*DESCRIPTION OF THE TASK*.
Using "docs" as the search string, find the matching lines below and copy them.

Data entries
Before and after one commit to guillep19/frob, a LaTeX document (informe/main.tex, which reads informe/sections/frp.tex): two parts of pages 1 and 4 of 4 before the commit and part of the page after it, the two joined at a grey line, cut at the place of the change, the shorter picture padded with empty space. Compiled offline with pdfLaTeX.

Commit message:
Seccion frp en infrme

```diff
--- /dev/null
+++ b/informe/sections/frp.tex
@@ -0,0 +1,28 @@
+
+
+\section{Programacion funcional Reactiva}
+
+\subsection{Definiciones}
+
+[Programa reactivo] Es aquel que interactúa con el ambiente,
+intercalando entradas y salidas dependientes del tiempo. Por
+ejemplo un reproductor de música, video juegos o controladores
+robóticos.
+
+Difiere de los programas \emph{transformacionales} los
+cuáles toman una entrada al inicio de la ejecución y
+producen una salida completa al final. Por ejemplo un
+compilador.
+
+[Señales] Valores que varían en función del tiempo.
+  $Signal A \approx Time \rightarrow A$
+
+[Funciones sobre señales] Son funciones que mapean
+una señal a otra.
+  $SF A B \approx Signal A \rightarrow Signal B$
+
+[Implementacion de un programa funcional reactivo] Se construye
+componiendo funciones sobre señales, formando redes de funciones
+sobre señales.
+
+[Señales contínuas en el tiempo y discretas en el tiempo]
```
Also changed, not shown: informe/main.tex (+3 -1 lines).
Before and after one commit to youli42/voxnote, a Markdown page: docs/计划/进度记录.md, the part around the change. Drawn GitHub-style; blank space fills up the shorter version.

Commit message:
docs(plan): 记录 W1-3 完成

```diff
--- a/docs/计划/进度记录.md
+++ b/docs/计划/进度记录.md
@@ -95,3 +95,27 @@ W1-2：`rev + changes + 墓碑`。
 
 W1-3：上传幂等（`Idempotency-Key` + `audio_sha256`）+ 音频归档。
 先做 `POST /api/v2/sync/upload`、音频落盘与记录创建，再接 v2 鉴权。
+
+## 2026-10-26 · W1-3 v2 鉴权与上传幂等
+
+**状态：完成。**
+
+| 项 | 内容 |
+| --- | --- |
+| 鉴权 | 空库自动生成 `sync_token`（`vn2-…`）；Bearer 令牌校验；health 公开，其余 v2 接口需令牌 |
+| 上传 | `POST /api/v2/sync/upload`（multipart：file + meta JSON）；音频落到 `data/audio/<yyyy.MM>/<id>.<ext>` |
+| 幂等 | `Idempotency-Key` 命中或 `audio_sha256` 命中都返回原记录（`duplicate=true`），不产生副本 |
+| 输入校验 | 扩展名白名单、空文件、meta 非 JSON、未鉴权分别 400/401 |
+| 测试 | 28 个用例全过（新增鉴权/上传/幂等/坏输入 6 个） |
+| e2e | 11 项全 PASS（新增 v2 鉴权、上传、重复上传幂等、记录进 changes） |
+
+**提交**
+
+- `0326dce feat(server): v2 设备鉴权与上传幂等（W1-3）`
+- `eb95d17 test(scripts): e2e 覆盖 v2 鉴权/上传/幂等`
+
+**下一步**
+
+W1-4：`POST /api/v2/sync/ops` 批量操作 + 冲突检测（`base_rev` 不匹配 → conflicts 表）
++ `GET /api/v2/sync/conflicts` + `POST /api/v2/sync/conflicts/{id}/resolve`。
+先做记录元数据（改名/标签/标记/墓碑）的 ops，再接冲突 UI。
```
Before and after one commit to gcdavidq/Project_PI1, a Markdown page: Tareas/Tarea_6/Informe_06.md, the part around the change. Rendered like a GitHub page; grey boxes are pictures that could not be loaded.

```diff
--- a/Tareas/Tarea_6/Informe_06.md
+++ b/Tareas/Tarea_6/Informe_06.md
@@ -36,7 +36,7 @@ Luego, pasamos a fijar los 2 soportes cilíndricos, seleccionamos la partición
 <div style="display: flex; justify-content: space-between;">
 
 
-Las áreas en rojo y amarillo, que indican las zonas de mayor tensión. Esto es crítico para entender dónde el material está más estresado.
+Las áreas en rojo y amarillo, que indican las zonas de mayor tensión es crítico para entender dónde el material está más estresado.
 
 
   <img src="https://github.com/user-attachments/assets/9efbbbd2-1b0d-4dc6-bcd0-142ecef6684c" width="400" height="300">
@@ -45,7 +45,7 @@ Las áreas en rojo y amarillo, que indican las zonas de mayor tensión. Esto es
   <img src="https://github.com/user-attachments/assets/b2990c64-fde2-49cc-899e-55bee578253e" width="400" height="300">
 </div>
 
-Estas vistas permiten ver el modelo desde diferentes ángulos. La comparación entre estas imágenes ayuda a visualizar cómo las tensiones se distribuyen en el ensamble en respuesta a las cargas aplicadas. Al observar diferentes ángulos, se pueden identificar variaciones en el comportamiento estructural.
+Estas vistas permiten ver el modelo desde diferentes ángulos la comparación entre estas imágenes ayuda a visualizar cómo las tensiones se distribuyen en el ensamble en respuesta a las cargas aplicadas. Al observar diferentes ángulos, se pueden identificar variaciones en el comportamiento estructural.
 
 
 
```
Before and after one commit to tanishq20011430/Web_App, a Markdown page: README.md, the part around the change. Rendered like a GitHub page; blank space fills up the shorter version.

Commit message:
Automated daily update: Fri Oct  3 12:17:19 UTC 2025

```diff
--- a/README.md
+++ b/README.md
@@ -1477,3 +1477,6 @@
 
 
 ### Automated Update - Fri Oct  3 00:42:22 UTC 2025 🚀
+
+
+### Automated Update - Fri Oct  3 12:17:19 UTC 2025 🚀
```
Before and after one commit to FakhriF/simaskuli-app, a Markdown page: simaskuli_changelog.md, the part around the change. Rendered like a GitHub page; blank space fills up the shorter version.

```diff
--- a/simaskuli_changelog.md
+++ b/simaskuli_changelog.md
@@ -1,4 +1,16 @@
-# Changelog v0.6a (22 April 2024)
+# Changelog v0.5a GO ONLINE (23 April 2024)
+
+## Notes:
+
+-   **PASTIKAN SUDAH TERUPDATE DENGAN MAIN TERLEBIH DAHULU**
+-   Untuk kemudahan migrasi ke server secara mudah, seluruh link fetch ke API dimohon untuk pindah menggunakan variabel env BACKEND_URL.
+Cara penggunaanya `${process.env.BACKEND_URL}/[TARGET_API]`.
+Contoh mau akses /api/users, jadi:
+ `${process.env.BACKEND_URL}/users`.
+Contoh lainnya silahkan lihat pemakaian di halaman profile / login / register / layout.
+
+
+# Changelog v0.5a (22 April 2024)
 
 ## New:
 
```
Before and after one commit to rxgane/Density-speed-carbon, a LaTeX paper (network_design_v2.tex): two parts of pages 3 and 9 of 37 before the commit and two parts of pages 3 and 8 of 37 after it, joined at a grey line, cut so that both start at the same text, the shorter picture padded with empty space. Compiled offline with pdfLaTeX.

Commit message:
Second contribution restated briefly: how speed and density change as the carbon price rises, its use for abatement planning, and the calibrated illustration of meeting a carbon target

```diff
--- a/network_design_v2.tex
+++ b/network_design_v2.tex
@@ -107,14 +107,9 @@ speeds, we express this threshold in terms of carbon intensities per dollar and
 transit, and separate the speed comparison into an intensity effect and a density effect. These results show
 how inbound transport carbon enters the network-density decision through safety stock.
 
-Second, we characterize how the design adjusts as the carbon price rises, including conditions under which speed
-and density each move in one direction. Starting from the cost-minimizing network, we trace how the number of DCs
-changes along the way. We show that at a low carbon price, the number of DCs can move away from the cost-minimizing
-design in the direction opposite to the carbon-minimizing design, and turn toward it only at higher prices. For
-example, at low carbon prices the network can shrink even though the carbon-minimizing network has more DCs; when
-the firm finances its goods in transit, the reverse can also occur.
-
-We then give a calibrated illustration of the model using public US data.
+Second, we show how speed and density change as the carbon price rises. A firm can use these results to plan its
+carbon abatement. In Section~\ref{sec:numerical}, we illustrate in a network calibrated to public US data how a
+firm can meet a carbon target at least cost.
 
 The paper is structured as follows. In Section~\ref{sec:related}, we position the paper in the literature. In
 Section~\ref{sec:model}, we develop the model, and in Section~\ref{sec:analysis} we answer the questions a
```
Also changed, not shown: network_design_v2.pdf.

*ANSWER FOR THIS EXERCISE*.
Before and after one commit to youli42/voxnote, a Markdown page: docs/计划/进度记录.md, the part around the change. Drawn GitHub-style; blank space fills up the shorter version.
docs(plan): 记录 W1-3 完成
--- a/docs/计划/进度记录.md
+++ b/docs/计划/进度记录.md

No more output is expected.